About this exercise: Scan the entries that follow for the word "strips", then report every line in which it appears.

+ + + +

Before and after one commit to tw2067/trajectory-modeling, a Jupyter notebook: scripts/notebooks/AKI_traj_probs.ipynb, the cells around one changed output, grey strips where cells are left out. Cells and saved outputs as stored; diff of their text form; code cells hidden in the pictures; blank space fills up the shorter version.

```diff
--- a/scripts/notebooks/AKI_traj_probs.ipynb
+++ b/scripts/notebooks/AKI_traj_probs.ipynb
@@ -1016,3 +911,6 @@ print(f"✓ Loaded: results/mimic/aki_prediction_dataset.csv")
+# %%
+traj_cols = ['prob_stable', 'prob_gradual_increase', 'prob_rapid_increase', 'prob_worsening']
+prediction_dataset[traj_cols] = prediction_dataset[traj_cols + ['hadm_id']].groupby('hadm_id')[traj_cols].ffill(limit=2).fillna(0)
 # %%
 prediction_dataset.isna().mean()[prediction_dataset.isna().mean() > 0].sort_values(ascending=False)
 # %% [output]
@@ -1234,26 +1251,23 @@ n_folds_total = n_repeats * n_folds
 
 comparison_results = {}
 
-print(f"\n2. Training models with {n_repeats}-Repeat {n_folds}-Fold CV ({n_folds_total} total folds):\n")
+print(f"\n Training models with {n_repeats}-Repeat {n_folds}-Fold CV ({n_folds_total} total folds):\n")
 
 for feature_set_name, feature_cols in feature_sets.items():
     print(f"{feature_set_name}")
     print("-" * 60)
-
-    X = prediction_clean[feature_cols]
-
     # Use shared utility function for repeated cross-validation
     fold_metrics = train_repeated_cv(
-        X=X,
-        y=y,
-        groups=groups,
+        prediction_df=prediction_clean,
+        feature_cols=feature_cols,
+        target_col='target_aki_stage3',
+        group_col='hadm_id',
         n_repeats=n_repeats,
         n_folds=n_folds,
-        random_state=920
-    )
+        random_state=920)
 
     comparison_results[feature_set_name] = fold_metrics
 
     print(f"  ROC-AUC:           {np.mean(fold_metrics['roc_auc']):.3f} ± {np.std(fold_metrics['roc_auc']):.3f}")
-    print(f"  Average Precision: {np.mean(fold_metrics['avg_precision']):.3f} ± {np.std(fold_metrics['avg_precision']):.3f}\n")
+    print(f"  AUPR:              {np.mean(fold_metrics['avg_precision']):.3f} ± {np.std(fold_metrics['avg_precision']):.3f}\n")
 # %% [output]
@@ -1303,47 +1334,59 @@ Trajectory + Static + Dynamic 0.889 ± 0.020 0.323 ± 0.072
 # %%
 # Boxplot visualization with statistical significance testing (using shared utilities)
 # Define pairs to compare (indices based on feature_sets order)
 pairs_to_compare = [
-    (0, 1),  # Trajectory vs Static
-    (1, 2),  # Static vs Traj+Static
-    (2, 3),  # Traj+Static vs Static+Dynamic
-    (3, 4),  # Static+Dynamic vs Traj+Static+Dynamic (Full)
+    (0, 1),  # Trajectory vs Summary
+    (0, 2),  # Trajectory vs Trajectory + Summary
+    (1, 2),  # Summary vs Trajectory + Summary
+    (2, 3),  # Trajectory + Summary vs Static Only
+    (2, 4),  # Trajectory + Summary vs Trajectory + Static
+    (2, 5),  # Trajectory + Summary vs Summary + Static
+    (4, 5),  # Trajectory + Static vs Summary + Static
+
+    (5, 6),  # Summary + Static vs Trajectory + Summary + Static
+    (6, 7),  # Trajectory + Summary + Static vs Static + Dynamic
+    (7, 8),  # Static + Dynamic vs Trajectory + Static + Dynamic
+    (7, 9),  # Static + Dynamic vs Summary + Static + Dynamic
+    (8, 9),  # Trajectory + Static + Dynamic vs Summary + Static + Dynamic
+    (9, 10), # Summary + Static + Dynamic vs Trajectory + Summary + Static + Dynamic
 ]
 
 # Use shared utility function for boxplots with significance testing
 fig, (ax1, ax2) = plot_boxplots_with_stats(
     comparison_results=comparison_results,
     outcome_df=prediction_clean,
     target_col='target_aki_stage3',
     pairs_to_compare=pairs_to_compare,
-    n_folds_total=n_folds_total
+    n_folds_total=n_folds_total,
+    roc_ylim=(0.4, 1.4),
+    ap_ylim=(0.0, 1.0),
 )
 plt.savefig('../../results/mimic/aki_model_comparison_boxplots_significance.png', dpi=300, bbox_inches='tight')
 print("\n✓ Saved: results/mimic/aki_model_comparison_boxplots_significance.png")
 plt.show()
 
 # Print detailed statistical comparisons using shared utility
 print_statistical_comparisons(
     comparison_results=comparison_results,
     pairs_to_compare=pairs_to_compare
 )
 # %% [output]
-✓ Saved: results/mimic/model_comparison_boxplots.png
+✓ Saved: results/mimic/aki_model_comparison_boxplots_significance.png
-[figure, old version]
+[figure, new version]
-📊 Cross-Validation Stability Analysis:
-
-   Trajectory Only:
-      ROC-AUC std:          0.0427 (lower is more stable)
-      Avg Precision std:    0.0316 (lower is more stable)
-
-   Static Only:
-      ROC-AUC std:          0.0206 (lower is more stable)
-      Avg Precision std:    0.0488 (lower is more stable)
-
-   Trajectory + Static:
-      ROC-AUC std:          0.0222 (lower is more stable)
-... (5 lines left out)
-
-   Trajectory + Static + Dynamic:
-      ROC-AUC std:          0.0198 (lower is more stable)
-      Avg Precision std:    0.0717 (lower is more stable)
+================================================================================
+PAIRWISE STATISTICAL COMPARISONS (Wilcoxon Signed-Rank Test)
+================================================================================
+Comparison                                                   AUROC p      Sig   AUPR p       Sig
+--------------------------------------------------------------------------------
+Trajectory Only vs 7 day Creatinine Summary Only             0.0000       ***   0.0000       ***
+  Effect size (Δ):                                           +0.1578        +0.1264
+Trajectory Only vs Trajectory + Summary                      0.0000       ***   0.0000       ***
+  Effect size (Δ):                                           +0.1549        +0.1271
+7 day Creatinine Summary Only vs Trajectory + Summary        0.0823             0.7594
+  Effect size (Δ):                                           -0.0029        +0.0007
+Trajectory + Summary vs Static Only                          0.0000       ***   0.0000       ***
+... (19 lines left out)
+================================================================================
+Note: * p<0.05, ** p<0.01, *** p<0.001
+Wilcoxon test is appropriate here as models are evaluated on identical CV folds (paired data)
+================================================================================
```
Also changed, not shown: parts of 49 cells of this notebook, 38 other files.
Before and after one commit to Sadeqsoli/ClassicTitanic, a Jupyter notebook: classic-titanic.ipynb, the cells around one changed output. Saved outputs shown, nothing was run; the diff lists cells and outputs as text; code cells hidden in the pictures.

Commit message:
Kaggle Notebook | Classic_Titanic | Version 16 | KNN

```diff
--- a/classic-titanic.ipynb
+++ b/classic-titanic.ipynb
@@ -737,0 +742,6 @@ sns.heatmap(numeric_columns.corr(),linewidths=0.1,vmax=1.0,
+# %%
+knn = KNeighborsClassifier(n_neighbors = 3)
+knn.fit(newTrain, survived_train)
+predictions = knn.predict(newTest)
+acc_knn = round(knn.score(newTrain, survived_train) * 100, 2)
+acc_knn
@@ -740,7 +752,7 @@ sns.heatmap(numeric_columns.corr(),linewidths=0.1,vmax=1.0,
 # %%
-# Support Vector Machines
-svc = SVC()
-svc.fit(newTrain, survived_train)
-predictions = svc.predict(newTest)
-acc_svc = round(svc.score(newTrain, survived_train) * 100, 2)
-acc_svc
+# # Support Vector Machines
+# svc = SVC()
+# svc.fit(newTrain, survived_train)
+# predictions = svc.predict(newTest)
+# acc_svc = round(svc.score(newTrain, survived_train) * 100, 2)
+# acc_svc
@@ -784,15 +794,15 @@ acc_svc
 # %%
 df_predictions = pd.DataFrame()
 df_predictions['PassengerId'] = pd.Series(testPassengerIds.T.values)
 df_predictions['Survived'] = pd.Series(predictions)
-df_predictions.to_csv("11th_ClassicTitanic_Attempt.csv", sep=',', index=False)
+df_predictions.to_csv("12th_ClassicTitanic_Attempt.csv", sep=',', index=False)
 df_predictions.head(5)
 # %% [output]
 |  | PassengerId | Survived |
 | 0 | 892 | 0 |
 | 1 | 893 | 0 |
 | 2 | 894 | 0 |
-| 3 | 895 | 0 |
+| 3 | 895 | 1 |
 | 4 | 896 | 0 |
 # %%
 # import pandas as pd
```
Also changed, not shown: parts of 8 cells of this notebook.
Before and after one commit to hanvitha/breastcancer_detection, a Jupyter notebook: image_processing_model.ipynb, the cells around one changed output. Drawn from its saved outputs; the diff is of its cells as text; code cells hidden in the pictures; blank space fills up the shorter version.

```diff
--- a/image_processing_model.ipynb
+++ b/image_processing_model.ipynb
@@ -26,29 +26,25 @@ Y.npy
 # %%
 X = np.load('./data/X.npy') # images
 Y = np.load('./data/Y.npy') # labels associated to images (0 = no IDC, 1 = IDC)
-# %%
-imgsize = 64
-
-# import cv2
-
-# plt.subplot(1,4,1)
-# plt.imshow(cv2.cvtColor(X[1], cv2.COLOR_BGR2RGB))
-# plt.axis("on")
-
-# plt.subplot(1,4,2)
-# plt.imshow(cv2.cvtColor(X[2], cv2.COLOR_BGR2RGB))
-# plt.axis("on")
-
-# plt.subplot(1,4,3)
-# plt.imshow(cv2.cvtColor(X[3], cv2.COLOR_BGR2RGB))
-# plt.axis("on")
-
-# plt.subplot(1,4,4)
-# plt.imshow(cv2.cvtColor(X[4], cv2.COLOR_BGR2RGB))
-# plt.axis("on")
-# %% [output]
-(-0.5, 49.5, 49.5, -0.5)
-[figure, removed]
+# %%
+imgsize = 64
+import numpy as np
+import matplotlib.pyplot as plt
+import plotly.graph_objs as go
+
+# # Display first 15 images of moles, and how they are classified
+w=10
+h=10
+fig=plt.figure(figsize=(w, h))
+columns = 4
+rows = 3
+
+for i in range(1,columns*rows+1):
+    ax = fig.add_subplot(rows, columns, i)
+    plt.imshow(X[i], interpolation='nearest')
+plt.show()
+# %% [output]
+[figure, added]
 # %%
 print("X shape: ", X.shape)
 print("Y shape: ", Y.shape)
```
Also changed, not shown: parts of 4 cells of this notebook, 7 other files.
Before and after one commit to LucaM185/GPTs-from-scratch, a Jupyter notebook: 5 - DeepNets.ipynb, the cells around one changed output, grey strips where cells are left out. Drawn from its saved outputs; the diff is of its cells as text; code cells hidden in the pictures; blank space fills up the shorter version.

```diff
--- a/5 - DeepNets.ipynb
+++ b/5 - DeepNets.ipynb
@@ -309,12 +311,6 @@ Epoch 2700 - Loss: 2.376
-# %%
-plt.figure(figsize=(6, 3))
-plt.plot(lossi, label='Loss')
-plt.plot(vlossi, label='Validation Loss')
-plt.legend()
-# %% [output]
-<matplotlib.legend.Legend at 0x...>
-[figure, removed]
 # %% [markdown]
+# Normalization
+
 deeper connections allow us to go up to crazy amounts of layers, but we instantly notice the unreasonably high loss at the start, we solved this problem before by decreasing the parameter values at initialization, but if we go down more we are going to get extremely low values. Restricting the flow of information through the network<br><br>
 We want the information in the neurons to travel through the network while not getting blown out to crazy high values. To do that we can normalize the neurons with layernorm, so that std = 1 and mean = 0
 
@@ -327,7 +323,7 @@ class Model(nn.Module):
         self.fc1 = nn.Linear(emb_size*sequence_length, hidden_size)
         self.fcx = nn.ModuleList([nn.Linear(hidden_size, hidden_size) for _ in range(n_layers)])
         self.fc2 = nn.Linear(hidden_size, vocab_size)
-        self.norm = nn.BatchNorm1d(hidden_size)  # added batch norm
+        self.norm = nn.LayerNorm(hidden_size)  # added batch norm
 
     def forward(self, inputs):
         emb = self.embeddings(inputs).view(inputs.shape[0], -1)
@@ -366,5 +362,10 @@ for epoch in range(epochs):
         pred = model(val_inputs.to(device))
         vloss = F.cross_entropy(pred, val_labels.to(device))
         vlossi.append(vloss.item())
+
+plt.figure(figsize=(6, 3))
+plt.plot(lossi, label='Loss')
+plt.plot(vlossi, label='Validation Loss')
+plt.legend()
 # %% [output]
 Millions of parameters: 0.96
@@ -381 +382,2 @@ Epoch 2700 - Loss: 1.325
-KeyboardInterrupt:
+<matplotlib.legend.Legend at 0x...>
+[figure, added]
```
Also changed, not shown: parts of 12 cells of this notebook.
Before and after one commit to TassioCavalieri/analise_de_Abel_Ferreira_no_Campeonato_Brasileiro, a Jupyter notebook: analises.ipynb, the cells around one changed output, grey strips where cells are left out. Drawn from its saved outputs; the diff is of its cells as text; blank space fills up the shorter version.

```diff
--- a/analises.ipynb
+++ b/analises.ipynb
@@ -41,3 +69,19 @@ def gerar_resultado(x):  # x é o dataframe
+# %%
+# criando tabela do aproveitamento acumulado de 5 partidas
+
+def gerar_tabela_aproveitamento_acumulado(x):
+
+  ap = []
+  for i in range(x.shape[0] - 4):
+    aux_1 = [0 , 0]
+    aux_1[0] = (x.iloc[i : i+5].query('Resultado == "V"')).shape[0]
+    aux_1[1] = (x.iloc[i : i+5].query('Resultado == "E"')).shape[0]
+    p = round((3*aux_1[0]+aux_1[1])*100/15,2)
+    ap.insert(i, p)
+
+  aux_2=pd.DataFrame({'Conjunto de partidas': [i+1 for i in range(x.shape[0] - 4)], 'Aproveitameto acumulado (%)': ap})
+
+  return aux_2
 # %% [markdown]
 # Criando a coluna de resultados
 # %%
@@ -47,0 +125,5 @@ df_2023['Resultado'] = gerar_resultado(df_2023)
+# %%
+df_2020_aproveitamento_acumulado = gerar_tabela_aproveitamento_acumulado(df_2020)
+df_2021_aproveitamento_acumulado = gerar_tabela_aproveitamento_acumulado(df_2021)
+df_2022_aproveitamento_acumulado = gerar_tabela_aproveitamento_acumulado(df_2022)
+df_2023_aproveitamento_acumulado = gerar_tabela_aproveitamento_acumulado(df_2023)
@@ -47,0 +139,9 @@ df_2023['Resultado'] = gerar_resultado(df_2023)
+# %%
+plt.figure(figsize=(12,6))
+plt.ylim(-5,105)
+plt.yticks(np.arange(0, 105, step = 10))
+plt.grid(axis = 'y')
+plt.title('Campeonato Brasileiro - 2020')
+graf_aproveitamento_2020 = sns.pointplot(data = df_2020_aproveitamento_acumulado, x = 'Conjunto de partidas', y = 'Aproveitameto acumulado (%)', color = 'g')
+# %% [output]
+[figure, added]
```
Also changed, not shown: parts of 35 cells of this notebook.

+ + + +

Answer to this task:
Before and after one commit to tw2067/trajectory-modeling, a Jupyter notebook: scripts/notebooks/AKI_traj_probs.ipynb, the cells around one changed output, grey strips where cells are left out. Cells and saved outputs as stored; diff of their text form; code cells hidden in the pictures; blank space fills up the shorter version.
Before and after one commit to LucaM185/GPTs-from-scratch, a Jupyter notebook: 5 - DeepNets.ipynb, the cells around one changed output, grey strips where cells are left out. Drawn from its saved outputs; the diff is of its cells as text; code cells hidden in the pictures; blank space fills up the shorter version.
Before and after one commit to TassioCavalieri/analise_de_Abel_Ferreira_no_Campeonato_Brasileiro, a Jupyter notebook: analises.ipynb, the cells around one changed output, grey strips where cells are left out. Drawn from its saved outputs; the diff is of its cells as text; blank space fills up the shorter version.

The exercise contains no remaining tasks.